Paris: An emotional finish to Stage 18 in the Alps saw Poland’s Michal Kwiatkowski and Richard Carapaz finish arm-in-arm to lead home an Ineos Grenadiers one-two with the Ecuadorian also securing the polka dot jersey on a day to remember for the British-based team at the ongoing Tour de France.
After days of trying to bounce back from the shock withdrawal of defending champion Egan Bernal, Ineos finally got their win as Kwiatkowski was gifted a maiden Grand Tour scalp by teammate Carapaz in La Roche-sur-Foron after the pair had put on a masterclass during a gruelling third and final day in the Alps.
Kwiatkowski and Carapaz were the last riders standing from a large breakaway which formed early on in the 175km stage from Meribel, with Tour debutant Carapaz on the front of the race for the third day running.
Two days after missing out at Villard-de-Lans, Carapaz gave up his opportunity of a stage win and instead settled for the polka dot jersey, which he snatched from Slovenia’s Tadej Pogacar after a thrilling tussle with Switzerland’s Marc Hirschi (Team Sunweb) over the day’s five categorised climbs.
When Hirschi crashed on the descent of the Col des Saisies with 80km remaining, the pendulum swung in the favour of Carapaz, who led the race over the Col des Aravis and the Plateau des Glieres with teammate Kwiatkowski by his side.
The pair dropped Spain’s Pello Bilbao (Bahrain-McLaren) on the decisive climb with 35km remaining before making light work of a testing two-kilometre gravel section while holding off the chase from a group of race favourites behind.
After cresting a final uncategorised climb with three minutes in the bank, the Ineos duo were able to soak up the atmosphere as they entered La Roche-sur-Falcon and wowing the crowds with a finish reminiscent of the great LeMond and Hinault finale on Alpe d’Huez in 1986.

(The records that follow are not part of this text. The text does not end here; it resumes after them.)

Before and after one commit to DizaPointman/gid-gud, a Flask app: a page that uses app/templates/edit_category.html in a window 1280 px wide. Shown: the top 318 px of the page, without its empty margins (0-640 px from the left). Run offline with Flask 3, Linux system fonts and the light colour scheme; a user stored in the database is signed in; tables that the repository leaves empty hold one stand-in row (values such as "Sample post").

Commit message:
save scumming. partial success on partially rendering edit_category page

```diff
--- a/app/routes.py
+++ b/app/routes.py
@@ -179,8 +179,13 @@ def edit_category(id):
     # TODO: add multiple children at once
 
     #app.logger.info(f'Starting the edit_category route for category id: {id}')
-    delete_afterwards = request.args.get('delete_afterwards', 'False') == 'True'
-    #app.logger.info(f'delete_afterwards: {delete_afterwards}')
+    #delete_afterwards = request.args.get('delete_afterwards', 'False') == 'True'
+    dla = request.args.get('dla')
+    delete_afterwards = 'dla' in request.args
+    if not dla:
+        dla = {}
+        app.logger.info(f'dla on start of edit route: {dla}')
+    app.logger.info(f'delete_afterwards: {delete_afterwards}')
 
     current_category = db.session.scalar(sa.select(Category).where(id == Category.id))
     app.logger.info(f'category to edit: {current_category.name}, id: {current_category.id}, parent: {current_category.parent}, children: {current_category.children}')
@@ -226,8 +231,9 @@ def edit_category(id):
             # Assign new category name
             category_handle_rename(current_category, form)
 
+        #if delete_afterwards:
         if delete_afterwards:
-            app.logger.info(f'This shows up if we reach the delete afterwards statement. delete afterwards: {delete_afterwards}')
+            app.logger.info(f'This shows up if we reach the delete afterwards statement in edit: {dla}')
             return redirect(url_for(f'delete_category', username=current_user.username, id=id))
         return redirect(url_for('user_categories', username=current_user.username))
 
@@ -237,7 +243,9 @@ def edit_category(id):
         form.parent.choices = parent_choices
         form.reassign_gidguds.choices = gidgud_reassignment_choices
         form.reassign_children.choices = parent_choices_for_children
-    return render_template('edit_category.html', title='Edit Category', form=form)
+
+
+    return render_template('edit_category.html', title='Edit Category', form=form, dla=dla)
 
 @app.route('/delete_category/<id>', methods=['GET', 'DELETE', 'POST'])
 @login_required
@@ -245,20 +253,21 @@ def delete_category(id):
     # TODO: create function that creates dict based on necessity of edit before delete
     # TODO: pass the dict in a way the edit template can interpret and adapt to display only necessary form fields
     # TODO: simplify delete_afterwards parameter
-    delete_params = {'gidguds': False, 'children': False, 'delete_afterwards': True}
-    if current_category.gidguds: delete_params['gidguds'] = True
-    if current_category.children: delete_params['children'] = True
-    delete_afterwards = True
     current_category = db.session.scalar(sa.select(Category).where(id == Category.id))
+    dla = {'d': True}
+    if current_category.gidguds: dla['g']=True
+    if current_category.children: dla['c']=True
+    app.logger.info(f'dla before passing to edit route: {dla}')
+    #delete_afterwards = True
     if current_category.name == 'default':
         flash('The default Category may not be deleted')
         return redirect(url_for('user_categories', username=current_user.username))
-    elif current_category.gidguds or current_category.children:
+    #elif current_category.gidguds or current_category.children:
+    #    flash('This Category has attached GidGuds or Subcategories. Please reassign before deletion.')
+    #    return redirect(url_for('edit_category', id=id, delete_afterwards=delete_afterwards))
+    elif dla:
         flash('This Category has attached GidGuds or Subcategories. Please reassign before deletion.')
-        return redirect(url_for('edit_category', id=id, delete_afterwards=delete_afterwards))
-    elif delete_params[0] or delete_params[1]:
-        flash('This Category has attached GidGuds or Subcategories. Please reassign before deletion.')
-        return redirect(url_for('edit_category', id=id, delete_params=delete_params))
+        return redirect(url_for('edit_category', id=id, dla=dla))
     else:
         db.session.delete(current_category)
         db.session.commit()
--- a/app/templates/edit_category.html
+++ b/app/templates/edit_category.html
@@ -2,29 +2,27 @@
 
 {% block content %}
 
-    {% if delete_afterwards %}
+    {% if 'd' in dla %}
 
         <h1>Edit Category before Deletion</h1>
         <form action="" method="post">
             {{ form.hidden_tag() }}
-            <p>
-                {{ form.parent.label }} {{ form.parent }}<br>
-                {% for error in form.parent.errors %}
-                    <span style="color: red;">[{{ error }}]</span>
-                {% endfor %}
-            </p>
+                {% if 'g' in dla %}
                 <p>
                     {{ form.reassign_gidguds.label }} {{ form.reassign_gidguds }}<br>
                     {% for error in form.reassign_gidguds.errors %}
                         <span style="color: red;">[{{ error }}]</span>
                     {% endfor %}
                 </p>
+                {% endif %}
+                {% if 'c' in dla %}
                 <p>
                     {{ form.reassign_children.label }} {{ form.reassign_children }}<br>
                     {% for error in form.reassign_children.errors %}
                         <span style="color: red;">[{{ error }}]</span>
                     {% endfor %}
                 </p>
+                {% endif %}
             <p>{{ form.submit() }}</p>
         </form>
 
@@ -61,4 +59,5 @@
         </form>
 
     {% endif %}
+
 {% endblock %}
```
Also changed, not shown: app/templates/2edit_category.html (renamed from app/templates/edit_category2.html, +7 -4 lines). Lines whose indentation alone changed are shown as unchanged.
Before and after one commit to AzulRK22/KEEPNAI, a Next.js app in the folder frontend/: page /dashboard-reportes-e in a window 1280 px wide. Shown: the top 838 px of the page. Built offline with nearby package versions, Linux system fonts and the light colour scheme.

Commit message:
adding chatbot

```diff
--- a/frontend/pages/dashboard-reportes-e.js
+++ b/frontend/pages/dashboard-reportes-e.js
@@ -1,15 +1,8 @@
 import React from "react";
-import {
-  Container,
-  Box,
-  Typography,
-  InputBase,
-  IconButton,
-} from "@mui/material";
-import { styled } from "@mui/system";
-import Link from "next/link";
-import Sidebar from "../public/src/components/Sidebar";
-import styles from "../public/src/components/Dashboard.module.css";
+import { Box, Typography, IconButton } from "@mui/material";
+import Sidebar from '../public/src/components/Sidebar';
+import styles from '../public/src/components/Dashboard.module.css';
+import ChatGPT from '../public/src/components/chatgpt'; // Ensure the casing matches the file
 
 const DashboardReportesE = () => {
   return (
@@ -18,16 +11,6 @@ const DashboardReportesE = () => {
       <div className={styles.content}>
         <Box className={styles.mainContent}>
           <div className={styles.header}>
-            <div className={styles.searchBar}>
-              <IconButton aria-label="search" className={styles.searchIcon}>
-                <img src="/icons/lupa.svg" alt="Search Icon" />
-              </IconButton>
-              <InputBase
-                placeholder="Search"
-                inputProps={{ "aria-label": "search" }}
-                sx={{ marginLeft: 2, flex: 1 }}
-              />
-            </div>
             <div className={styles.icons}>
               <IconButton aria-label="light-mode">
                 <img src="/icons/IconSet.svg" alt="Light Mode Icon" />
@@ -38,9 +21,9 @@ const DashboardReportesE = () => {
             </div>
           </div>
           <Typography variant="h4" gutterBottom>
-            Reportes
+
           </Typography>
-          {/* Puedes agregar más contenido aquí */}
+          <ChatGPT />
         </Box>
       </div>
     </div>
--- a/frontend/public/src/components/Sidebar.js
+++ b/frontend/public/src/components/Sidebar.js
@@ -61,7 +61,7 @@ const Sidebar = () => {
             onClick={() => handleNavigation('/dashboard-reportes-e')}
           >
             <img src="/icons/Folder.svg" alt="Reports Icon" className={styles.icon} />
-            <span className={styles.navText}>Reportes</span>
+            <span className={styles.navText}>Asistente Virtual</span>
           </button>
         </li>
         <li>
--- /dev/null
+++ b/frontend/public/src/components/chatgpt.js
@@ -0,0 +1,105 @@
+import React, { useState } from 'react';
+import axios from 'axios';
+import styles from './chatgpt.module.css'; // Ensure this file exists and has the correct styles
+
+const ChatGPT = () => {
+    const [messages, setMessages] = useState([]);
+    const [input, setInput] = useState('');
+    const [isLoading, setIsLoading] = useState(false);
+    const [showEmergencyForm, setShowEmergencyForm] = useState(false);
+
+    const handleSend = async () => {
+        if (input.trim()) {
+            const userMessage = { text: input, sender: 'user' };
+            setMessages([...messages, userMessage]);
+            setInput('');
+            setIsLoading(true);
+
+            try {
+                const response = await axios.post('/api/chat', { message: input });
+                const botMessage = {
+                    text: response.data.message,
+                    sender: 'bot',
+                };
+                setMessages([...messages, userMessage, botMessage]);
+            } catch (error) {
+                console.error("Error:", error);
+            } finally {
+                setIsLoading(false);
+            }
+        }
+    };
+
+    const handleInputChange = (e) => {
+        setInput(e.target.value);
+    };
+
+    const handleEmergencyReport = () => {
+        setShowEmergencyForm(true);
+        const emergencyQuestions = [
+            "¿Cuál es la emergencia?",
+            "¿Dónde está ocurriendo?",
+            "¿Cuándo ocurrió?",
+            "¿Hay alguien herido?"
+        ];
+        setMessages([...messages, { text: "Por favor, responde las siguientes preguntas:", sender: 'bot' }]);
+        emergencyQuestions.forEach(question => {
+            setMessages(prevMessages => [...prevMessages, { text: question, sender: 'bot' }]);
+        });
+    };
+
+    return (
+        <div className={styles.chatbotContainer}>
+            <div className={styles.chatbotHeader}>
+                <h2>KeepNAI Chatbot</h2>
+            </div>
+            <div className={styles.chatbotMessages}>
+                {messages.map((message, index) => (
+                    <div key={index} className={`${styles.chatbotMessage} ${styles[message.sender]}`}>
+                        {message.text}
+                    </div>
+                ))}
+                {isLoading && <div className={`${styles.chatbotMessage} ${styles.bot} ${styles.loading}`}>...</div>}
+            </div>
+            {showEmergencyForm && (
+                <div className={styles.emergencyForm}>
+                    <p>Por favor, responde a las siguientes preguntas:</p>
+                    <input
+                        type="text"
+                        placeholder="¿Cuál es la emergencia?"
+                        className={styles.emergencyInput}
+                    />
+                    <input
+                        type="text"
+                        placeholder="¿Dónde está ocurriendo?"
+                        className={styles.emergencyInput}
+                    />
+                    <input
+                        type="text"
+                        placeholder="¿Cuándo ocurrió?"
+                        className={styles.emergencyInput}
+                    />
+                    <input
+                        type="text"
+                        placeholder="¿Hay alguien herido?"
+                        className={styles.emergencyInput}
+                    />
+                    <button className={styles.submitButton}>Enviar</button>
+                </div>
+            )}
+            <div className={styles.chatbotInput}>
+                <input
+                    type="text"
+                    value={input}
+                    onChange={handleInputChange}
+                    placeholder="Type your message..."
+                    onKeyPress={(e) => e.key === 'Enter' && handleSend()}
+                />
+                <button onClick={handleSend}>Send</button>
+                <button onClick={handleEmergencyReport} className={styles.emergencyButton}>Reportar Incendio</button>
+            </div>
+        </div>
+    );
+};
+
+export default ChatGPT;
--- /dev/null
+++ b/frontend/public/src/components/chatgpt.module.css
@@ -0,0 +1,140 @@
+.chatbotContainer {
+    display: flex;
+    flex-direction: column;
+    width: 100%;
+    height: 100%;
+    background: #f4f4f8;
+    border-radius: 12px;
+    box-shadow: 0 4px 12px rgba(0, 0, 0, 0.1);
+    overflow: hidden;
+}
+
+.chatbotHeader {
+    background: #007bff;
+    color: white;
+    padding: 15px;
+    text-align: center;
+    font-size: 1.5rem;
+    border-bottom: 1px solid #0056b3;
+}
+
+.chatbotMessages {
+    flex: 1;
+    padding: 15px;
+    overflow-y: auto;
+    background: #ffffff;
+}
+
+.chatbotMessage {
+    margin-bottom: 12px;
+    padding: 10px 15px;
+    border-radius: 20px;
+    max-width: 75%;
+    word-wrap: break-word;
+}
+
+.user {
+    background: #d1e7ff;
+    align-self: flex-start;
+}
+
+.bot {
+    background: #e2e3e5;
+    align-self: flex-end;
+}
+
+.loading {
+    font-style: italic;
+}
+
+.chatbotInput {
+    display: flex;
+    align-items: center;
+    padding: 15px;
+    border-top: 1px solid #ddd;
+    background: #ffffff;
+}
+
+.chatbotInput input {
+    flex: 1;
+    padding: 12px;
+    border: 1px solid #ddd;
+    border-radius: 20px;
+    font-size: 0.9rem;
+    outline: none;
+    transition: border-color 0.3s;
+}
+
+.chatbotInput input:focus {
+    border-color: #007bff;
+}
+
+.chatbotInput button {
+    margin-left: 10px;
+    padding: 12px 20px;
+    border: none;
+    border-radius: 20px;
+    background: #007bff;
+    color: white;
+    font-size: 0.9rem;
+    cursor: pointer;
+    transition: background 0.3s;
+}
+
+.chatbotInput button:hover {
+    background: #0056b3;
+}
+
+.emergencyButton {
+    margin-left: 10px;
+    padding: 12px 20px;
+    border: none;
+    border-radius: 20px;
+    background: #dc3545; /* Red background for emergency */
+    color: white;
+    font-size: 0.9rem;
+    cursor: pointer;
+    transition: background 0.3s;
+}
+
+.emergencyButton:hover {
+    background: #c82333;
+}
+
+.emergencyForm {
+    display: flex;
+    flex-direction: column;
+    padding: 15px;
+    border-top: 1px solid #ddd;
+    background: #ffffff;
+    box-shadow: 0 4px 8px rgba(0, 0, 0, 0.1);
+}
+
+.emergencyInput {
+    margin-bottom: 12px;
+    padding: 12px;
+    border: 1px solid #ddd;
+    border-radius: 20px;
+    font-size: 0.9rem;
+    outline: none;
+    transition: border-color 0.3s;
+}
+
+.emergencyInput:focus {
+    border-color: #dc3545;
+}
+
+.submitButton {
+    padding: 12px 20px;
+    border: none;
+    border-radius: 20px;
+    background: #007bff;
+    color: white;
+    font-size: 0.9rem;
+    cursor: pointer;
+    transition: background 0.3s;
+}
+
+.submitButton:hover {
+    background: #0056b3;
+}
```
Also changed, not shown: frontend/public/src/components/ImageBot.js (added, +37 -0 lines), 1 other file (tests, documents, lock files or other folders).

Belgium’s Wout van Aert won the sprint for third place and neutralised the battle for bonus seconds for his Jumbo-Visma teammate Primoz Roglic, who retained his 57-second lead over fellow Slovenian Pogacar (UAE-Team Emirates) in the general classification with two days left till Paris.
“That was some day,” said 30-year-old Kwiatkowski, the 2014 world champion and a vital cog in Team Sky and Ineos’ Tour-winning machine for the past five years. His win was Ineos’ first in Grand Tours since the second of Geraint Thomas’ back-to-back wins in the 2018 Tour, the year the Welshman won the yellow jersey.
While missing out on the chance of becoming the first Ecuadorian to win a stage on the Tour, 27-year-old Carapaz now holds a two-point lead over Pogacar in the king of the mountains classification to put a gloss on the day Ineos bounced back after the disappointment of seeing their leader withdraw.